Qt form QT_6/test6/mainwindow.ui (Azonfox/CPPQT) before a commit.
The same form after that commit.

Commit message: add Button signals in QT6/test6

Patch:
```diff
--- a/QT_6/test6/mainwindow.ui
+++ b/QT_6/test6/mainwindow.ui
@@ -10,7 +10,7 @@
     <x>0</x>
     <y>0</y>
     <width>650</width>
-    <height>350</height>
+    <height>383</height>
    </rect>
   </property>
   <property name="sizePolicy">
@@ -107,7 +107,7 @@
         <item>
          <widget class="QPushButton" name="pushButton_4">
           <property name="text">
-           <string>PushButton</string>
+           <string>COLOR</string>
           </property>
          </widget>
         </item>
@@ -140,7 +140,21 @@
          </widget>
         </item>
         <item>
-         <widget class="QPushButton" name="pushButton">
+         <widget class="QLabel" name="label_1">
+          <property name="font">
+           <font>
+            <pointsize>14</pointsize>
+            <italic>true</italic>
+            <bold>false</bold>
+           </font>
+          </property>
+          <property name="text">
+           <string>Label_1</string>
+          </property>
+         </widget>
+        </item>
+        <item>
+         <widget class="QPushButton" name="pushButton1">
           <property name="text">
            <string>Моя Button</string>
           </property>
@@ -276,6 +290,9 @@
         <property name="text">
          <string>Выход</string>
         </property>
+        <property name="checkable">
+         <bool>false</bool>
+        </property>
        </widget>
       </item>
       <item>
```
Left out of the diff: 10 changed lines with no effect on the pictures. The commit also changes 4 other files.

##############################

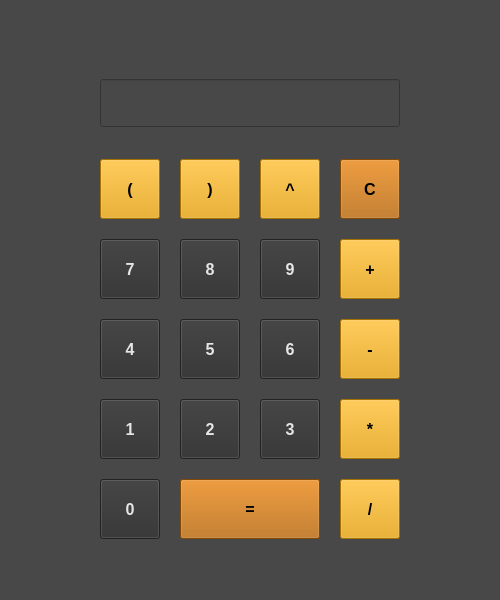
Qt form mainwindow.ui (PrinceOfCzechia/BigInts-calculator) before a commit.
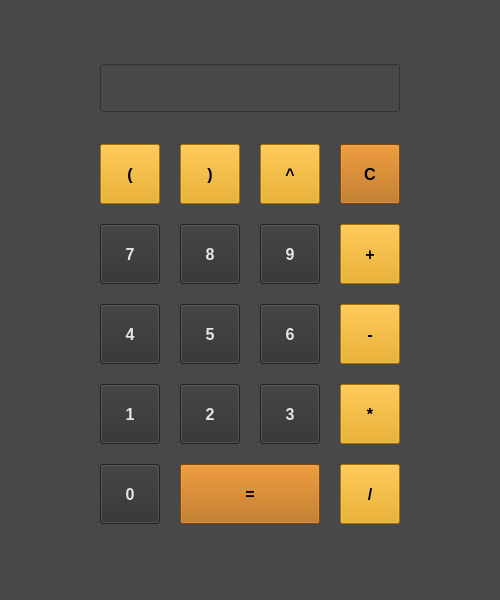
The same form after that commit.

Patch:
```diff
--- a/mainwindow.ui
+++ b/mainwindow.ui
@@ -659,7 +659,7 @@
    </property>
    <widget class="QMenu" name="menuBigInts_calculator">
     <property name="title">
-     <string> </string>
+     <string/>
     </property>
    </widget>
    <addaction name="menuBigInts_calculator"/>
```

##############################

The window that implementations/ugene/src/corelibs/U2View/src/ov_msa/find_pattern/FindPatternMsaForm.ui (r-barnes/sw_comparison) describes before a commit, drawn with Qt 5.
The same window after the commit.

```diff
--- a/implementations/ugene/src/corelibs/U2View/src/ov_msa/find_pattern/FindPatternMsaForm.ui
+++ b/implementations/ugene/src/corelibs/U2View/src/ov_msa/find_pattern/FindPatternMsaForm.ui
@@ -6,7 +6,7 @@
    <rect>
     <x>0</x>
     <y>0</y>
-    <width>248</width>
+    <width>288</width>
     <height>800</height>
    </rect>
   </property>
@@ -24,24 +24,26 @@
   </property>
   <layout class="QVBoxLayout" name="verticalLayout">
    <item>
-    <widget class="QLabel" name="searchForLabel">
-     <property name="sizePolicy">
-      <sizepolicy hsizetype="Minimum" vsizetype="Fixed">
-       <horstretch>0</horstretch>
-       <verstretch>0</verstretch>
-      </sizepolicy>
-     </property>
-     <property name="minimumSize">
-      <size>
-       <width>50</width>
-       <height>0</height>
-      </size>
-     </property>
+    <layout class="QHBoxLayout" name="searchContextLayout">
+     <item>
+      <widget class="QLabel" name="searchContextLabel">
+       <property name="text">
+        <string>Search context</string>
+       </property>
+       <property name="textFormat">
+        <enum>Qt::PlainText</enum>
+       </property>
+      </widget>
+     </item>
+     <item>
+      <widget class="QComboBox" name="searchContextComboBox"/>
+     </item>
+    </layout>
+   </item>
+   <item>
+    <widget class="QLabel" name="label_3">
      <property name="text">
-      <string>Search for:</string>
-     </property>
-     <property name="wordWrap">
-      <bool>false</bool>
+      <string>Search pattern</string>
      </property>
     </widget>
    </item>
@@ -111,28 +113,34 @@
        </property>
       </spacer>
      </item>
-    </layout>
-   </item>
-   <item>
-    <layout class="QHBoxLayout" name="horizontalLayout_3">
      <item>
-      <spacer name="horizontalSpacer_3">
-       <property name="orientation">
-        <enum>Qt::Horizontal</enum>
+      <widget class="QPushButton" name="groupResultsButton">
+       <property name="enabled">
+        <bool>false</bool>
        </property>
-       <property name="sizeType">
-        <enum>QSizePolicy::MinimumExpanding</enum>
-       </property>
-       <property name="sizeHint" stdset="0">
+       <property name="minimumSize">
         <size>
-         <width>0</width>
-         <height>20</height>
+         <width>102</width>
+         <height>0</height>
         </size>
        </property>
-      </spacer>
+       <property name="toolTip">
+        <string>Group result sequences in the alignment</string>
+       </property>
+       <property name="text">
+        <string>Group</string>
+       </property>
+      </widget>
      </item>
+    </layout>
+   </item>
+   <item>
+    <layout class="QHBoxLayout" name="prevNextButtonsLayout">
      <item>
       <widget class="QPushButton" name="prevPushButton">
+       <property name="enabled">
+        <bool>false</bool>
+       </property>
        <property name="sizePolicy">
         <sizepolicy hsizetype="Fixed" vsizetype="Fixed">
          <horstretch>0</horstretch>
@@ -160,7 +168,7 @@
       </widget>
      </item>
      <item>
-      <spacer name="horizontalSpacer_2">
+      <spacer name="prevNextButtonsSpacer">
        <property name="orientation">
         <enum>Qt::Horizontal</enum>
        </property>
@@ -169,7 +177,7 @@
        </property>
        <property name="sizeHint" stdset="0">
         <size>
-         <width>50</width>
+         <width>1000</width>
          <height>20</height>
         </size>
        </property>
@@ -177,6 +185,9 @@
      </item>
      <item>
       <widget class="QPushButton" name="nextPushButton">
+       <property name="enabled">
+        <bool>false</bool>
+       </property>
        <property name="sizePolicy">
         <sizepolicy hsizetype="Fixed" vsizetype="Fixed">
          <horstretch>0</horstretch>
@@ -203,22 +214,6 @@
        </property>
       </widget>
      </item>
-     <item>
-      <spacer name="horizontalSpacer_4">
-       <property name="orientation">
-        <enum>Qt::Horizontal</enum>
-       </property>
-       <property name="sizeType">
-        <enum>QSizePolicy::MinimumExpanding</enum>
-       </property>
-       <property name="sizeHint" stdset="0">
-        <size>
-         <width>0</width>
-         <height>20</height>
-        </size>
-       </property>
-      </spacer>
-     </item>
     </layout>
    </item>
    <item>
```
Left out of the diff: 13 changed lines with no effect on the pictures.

##############################

• **Work instruction**:
The string "effect" marks the lines to copy; report each of them from the data above.

• **Response area**:
Left out of the diff: 10 changed lines with no effect on the pictures. The commit also changes 4 other files.
Left out of the diff: 13 changed lines with no effect on the pictures.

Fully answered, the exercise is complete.